Iowa Turtles need your help!

Share your opinion; explain the importance of the new turtle rules in protecting Iowa’s turtle population from over-harvesting.

  • The Iowa DNR is holding a “stakeholder meeting” on September 8 at the Iowa Capitol in Room 116 at 3 PM.  This meeting may determine if the turtle-trapping season will be implemented in time to save turtles this winter.The meeting is in response to turtle trappers’ complaints that they didn’t have enough input on the new turtle harvest rules.The DNR’s recommended season and the bag and possession limits are already a compromise. There have already been numerous public input sessions and all NRC meetings provide for public input.Please arrive at 2:30 if you wish to speak.
  • We must protect turtles during vulnerable times or there will be no turtles for our children and grandchildren.The season must be closed from at least January to July.We are now asking for a complete closure of commercial harvesting in Iowa.
  • Turtle populations are at high risk of depletion, and outdoors folks have long recognized the importance of closed seasons and possession limits to protect wildlife.Open season for trapping other fur-bearing animals which reproduce many times faster than turtles runs from Nov 5 to Jan 31, less than three months.We cannot stand for further delays in rules setting seasons and bag limits.  Turtles must be protected now.
Thank the DNR for the consideration, but encourage them and the Natural Resources Council to approve the DNR’s proposal with no further changes!

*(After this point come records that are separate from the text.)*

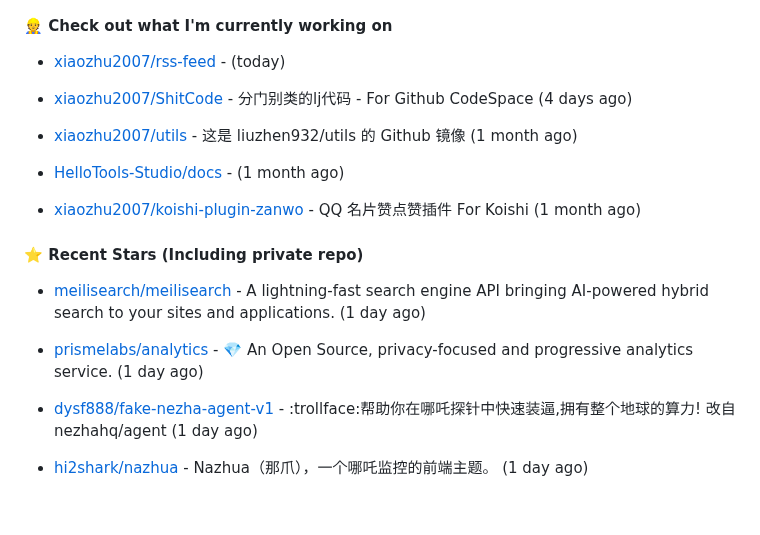
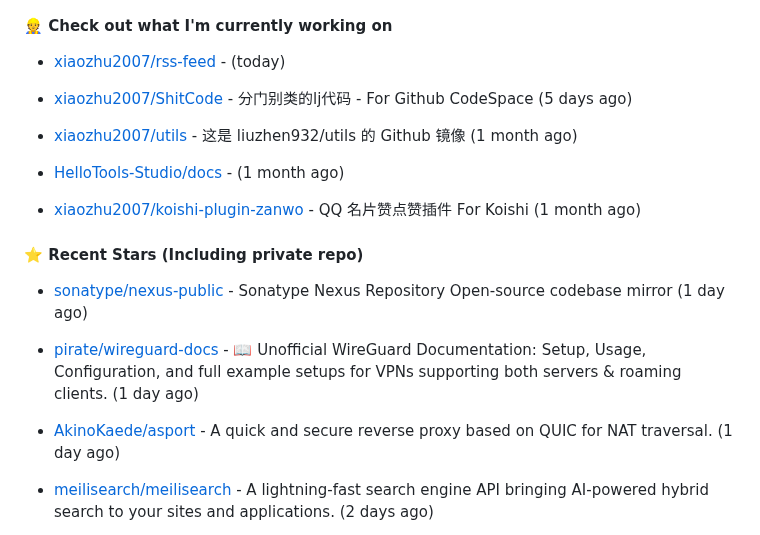
Before and after one commit to xiaozhu2007/xiaozhu2007, a Markdown page: README.md, the part around one of its changes. Rendered like a GitHub page; blank space fills up the shorter version.

Commit message:
docs: Update generated README [skip ci]

```diff
--- a/README.md
+++ b/README.md
@@ -35,7 +35,7 @@ Length: 250 [text/x-plain]
 
 - [xiaozhu2007/rss-feed](https://github.com/xiaozhu2007/rss-feed) -  (today)
 
-- [xiaozhu2007/ShitCode](https://github.com/xiaozhu2007/ShitCode) - 分门别类的lj代码 - For Github CodeSpace (4 days ago)
+- [xiaozhu2007/ShitCode](https://github.com/xiaozhu2007/ShitCode) - 分门别类的lj代码 - For Github CodeSpace (5 days ago)
 
 - [xiaozhu2007/utils](https://github.com/xiaozhu2007/utils) - 这是 liuzhen932/utils 的 Github 镜像 (1 month ago)
 
@@ -47,11 +47,11 @@ Length: 250 [text/x-plain]
 
 
 
-- [meilisearch/meilisearch](https://github.com/meilisearch/meilisearch) - A lightning-fast search engine API bringing AI-powered hybrid search to your sites and applications. (1 day ago)
+- [sonatype/nexus-public](https://github.com/sonatype/nexus-public) - Sonatype Nexus Repository Open-source codebase mirror (1 day ago)
 
-- [prismelabs/analytics](https://github.com/prismelabs/analytics) - 💎 An Open Source, privacy-focused and progressive analytics service. (1 day ago)
+- [pirate/wireguard-docs](https://github.com/pirate/wireguard-docs) - 📖 Unofficial WireGuard Documentation: Setup, Usage, Configuration, and full example setups for VPNs supporting both servers &amp; roaming clients. (1 day ago)
 
-- [dysf888/fake-nezha-agent-v1](https://github.com/dysf888/fake-nezha-agent-v1) - :trollface:帮助你在哪吒探针中快速装逼,拥有整个地球的算力! 改自 nezhahq/agent (1 day ago)
+- [AkinoKaede/asport](https://github.com/AkinoKaede/asport) - A quick and secure reverse proxy based on QUIC for NAT traversal. (1 day ago)
 
-- [hi2shark/nazhua](https://github.com/hi2shark/nazhua) - Nazhua（那爪），一个哪吒监控的前端主题。 (1 day ago)
+- [meilisearch/meilisearch](https://github.com/meilisearch/meilisearch) - A lightning-fast search engine API bringing AI-powered hybrid search to your sites and applications. (2 days ago)
 
```
Also changed, not shown: other parts of README.md (+1 -1 lines).
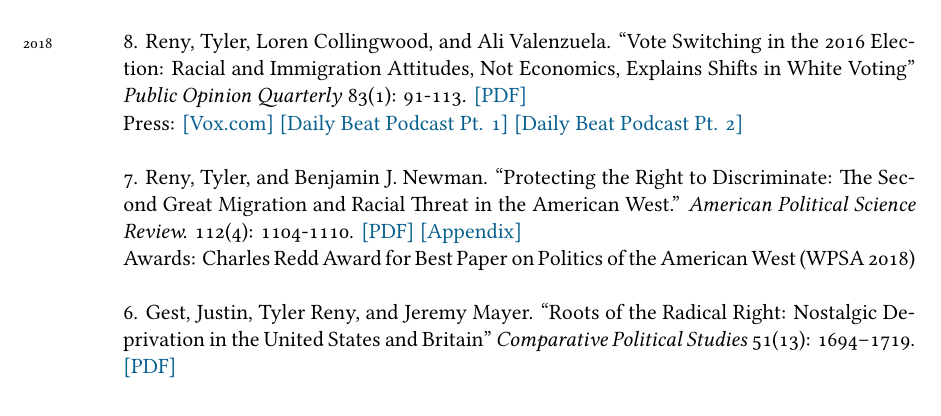
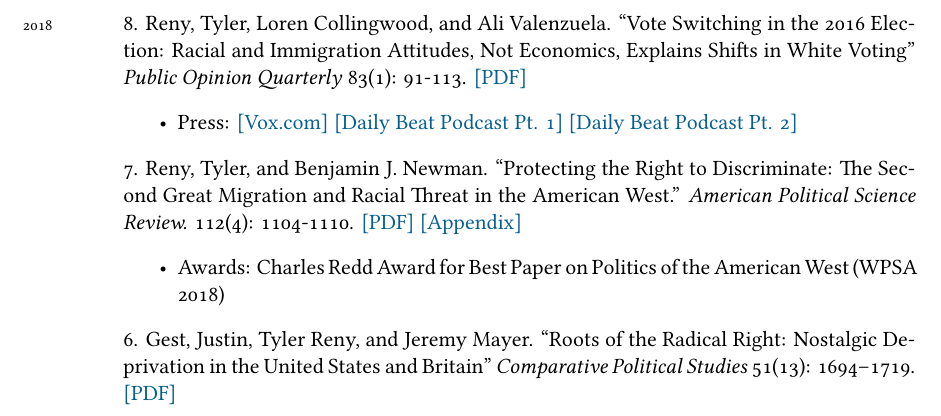
Before and after one commit to tylerreny/tylerreny.github.io, a LaTeX CV (pdf/cv-reny.tex): part of page 1 of 6, cut so that both start at the same text. Compiled offline with XeLaTeX; a missing font is replaced by an installed copy or a similar font.

Commit message:
update cv

```diff
--- a/pdf/cv-reny.tex
+++ b/pdf/cv-reny.tex
@@ -80,12 +80,14 @@ Minor, Spanish
 \years{2019} 9. Reny, Tyler, Bryan Wilcox-Archuleta, and Vanessa Cruz Nichols. ``Threat, Mobilization, and Latino Voting in the 2018 Election''  \textit{Forum: A Journal of Applied Research in Contemporary Politics} 16(4): 631–657 \href{http://tylerreny.github.io/pdf/pubs/reny_wilcox_cruz_nichols2019.pdf}{[PDF]} \\
 
 \years{2018} 8. Reny, Tyler, Loren Collingwood, and Ali Valenzuela. ``Vote Switching in the 2016 Election: Racial and Immigration Attitudes, Not Economics, Explains Shifts in White Voting''  \textit{Public Opinion Quarterly} 83(1): 91-113. \href{http://tylerreny.github.io/pdf/pubs/final_submission_reny_etal_poq_public.pdf}{[PDF]}
-
-Press: \href{https://www.vox.com/policy-and-politics/2018/10/16/17980820/trump-obama-2016-race-racism-class-economy-2018-midterm}{[Vox.com]} \href{http://www.btrtoday.com/listen/thedailybeat/vote-switching-in-the-2016-election-with-tyler-reny-part-1/}{[Daily Beat Podcast Pt. 1]} \href{http://www.btrtoday.com/listen/thedailybeat/vote-switching-white-economic-anxiety-more-with-tyler-reny-part2/}{[Daily Beat Podcast Pt. 2]}\\
+\begin{itemize}
+	\item Press: \href{https://www.vox.com/policy-and-politics/2018/10/16/17980820/trump-obama-2016-race-racism-class-economy-2018-midterm}{[Vox.com]} \href{http://www.btrtoday.com/listen/thedailybeat/vote-switching-in-the-2016-election-with-tyler-reny-part-1/}{[Daily Beat Podcast Pt. 1]} \href{http://www.btrtoday.com/listen/thedailybeat/vote-switching-white-economic-anxiety-more-with-tyler-reny-part2/}{[Daily Beat Podcast Pt. 2]}
+\end{itemize}
 
 \years{} 7. Reny, Tyler, and Benjamin J. Newman. ``Protecting the Right to Discriminate: The Second Great Migration and Racial Threat in the American West.'' \textit{American Political Science Review.} 112(4): 1104-1110. \href{http://tylerreny.github.io/pdf/pubs/reny_newman_apsr_2018.pdf}{[PDF]} \href{http://tylerreny.github.io/pdf/pubs/reny_newman_apsr_2018_SI.pdf}{[Appendix]}
-
-Awards: Charles Redd Award for Best Paper on Politics of the American West (WPSA 2018)\\
+\begin{itemize}
+	\item Awards: Charles Redd Award for Best Paper on Politics of the American West (WPSA 2018)
+\end{itemize}
 
 \years{} 6. Gest, Justin, Tyler Reny, and Jeremy Mayer. ``Roots of the Radical Right: Nostalgic Deprivation in the United States and Britain'' \textit{Comparative Political Studies} 51(13): 1694–1719. \href{http://tylerreny.github.io/pdf/pubs/reny_2017_cps_final.pdf}{[PDF]}\\
 
```
Also changed, not shown: pdf/cv-reny.pdf, pdf/cv-reny.tex (12 more changed lines), 5 other files.
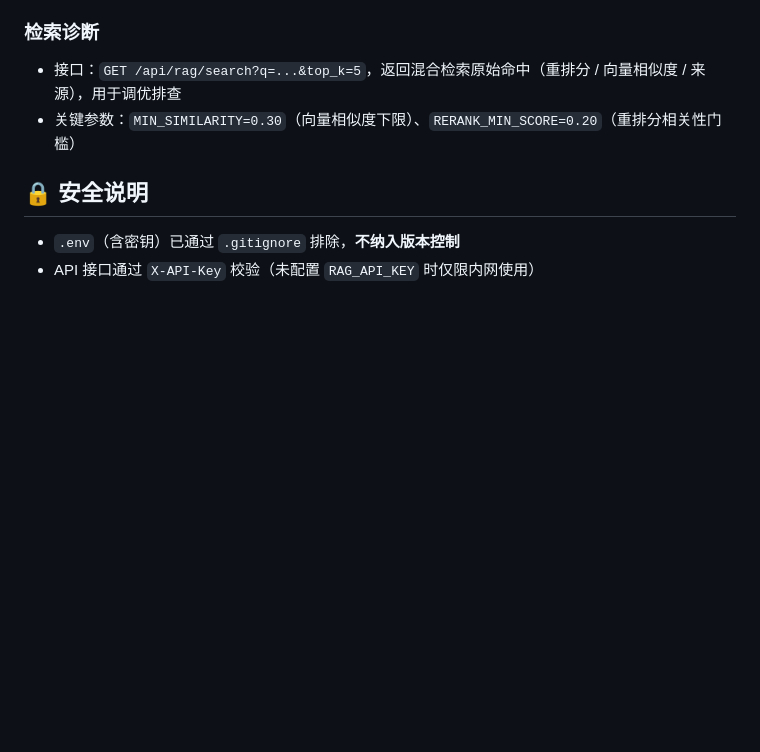
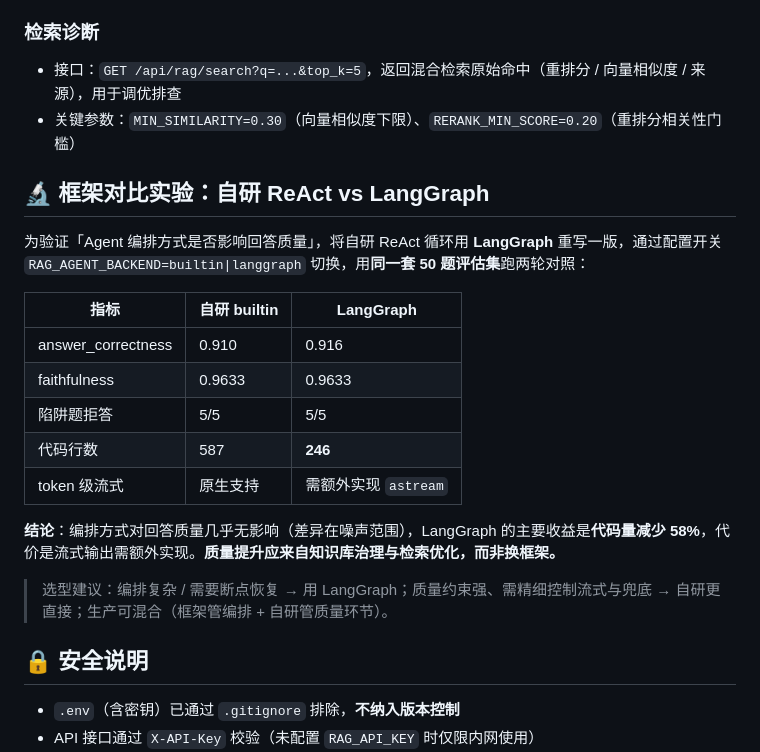
Before and after one commit to 2766rose/ai_learning, a Markdown page: README.md, the part around the change. GitHub-like rendering; blank space fills up the shorter version.

Commit message:
docs: add LangGraph vs builtin agent comparison

```diff
--- a/README.md
+++ b/README.md
@@ -175,6 +175,22 @@ ai_learning/
 - 接口：`GET /api/rag/search?q=...&top_k=5`，返回混合检索原始命中（重排分 / 向量相似度 / 来源），用于调优排查
 - 关键参数：`MIN_SIMILARITY=0.30`（向量相似度下限）、`RERANK_MIN_SCORE=0.20`（重排分相关性门槛）
 
+## 🔬 框架对比实验：自研 ReAct vs LangGraph
+
+为验证「Agent 编排方式是否影响回答质量」，将自研 ReAct 循环用 **LangGraph** 重写一版，通过配置开关 `RAG_AGENT_BACKEND=builtin|langgraph` 切换，用**同一套 50 题评估集**跑两轮对照：
+
+| 指标 | 自研 builtin | LangGraph |
+| --- | --- | --- |
+| answer_correctness | 0.910 | 0.916 |
+| faithfulness | 0.9633 | 0.9633 |
+| 陷阱题拒答 | 5/5 | 5/5 |
+| 代码行数 | 587 | **246** |
+| token 级流式 | 原生支持 | 需额外实现 `astream` |
+
+**结论**：编排方式对回答质量几乎无影响（差异在噪声范围），LangGraph 的主要收益是**代码量减少 58%**，代价是流式输出需额外实现。**质量提升应来自知识库治理与检索优化，而非换框架。**
+
+> 选型建议：编排复杂 / 需要断点恢复 → 用 LangGraph；质量约束强、需精细控制流式与兜底 → 自研更直接；生产可混合（框架管编排 + 自研管质量环节）。
+
 ## 🔒 安全说明
 
 - `.env`（含密钥）已通过 `.gitignore` 排除，**不纳入版本控制**
```
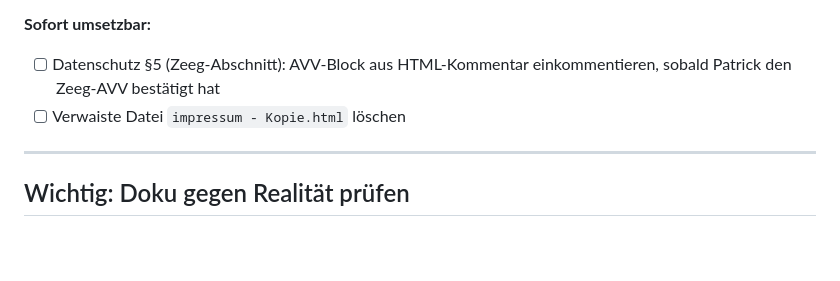
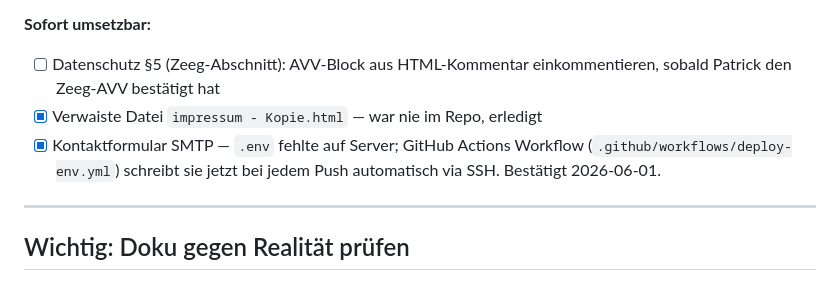
Before and after one commit to patrickleissner-arch/Landingpage, a Markdown page: CLAUDE.md, the part around the change. GitHub-like rendering; blank space fills up the shorter version.

Commit message:
docs(claude): erledigte Tasks markieren und SMTP-Fix dokumentieren
Co-Authored-By: Claude Sonnet 4.6 <noreply@anthropic.com>

```diff
--- a/CLAUDE.md
+++ b/CLAUDE.md
@@ -76,7 +76,8 @@ Jeder Push deployt sofort live. Vor jedem Push:
 
 **Sofort umsetzbar:**
 - [ ] Datenschutz §5 (Zeeg-Abschnitt): AVV-Block aus HTML-Kommentar einkommentieren, sobald Patrick den Zeeg-AVV bestätigt hat
-- [ ] Verwaiste Datei `impressum - Kopie.html` löschen
+- [x] Verwaiste Datei `impressum - Kopie.html` — war nie im Repo, erledigt
+- [x] Kontaktformular SMTP — `.env` fehlte auf Server; GitHub Actions Workflow (`.github/workflows/deploy-env.yml`) schreibt sie jetzt bei jedem Push automatisch via SSH. Bestätigt 2026-06-01.
 
 ---
 
```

TAKE ACTION:

   1. Please attend the stakeholder meeting on Thursday, September 8 at 3:00 p.m. in Room 116 at the Iowa Capitol.

   2. Before the meeting, by Wednesday, September 7, please email Martin Kondrad with your comments at martin.konrad@dnr.iowa.gov

   3. You may also USPS mail your comments to:
Martin Konrad, Iowa DNR
Wallace State Office Building
502 E 9th Street
Des Moines, Iowa 50319

   4. Also, please contact the governor’s chief of staff in your outreach.
Michael Bousselot
(515) 725-3521
Michael.bousselot@iowa.gov

    5. Also call or email your Legislators today and ask them to contact the governor’s office about approving the DNR’s rules.

FIND YOUR LEGISLATORS AND THEIR CONTACT INFORMATION HERE:
http://www.legis.iowa.gov/Legislators/find.aspx

OR CALL (515) 281-3221 for the House Switchboard to talk to your Representative or leave a message.

PLEASE CONTACT US IF YOU HAVE ANY QUESTIONS:
Threase Harms
Contract Lobbyist
threase@advocacyiowa.com

Dane Schumann
Contract Lobbyist
dane@advocacyiowa.com

 

Project AWARE Kickoff!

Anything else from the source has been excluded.